_WHAT YOU SHOULD DO_:
Your whole answer should be the number of lines in the material below that include the word "fill".

_PROVIDED DATA_:
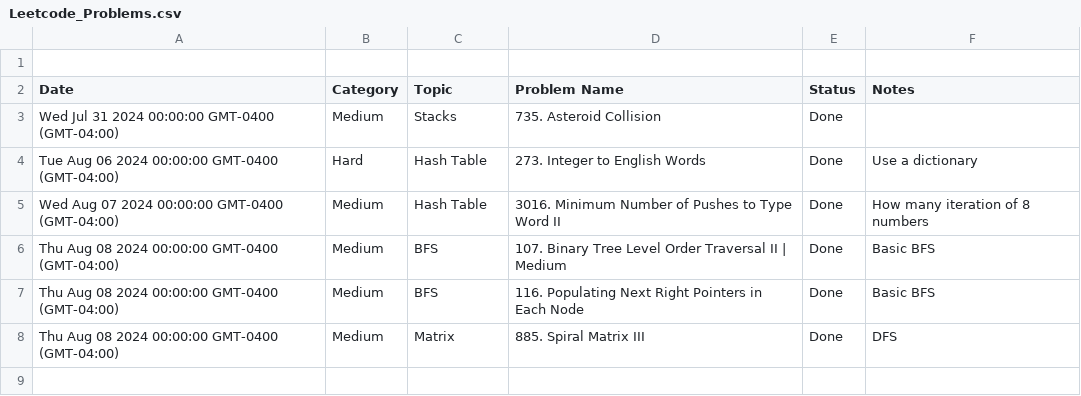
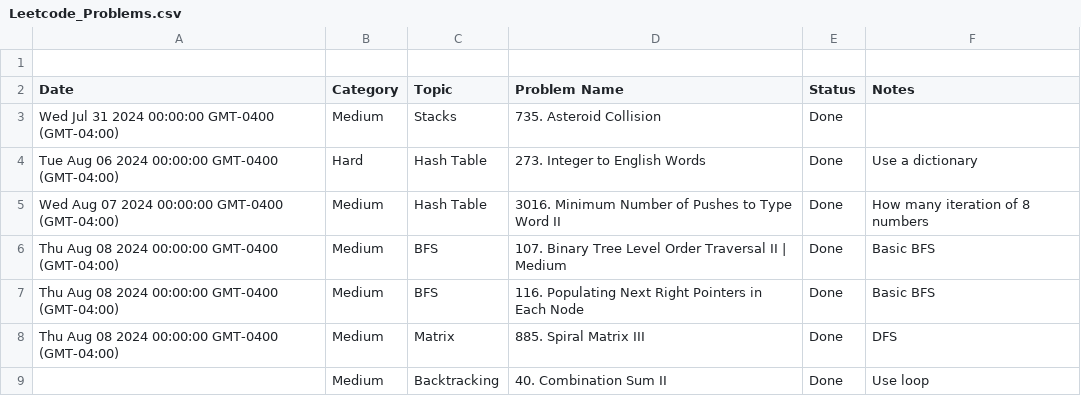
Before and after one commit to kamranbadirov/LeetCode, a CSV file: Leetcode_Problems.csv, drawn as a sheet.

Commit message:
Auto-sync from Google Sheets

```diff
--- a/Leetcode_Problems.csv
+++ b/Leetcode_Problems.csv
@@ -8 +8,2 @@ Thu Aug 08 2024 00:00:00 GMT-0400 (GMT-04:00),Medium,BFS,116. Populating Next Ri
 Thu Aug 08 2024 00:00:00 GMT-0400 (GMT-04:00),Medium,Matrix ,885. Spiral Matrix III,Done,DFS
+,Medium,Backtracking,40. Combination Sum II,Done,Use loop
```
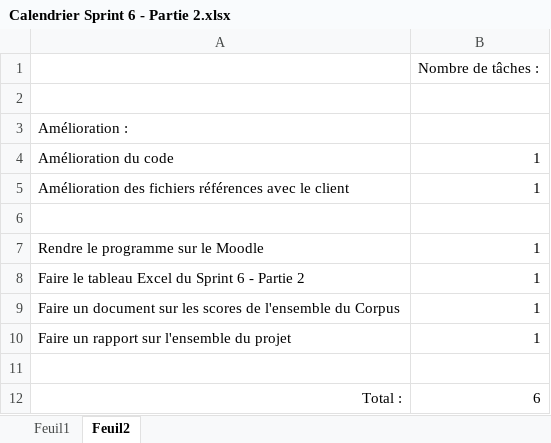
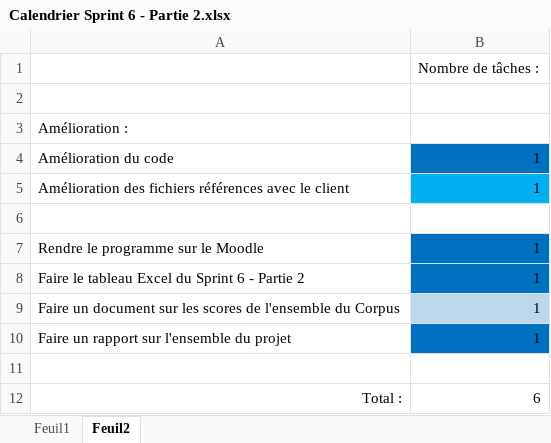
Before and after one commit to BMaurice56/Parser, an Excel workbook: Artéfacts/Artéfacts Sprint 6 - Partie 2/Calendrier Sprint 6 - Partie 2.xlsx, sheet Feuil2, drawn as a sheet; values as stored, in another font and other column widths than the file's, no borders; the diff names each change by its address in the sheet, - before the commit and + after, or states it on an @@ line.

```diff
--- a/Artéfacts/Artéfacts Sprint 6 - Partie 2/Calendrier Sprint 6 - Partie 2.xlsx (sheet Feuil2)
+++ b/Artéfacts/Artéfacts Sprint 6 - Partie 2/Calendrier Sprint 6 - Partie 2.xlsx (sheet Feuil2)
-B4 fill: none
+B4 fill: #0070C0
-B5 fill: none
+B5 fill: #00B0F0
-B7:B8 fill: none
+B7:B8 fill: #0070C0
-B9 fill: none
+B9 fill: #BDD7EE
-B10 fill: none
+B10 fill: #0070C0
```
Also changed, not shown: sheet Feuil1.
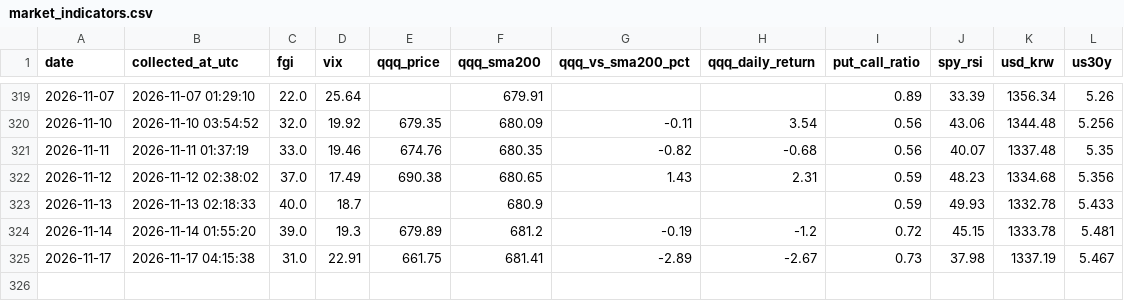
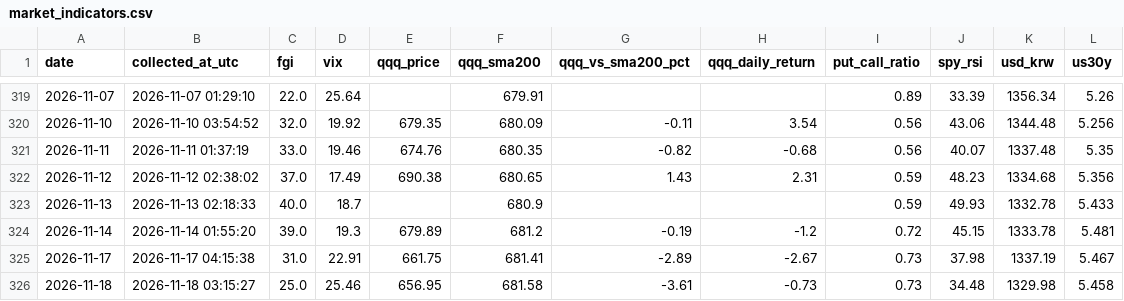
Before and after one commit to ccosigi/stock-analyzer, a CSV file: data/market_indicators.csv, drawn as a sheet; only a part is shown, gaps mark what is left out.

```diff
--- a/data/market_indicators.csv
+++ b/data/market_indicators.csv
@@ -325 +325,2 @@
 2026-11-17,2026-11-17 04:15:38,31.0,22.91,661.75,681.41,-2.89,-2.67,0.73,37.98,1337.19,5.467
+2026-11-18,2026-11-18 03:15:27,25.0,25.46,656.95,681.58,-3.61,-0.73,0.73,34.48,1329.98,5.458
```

_ANSWER BOX_:
10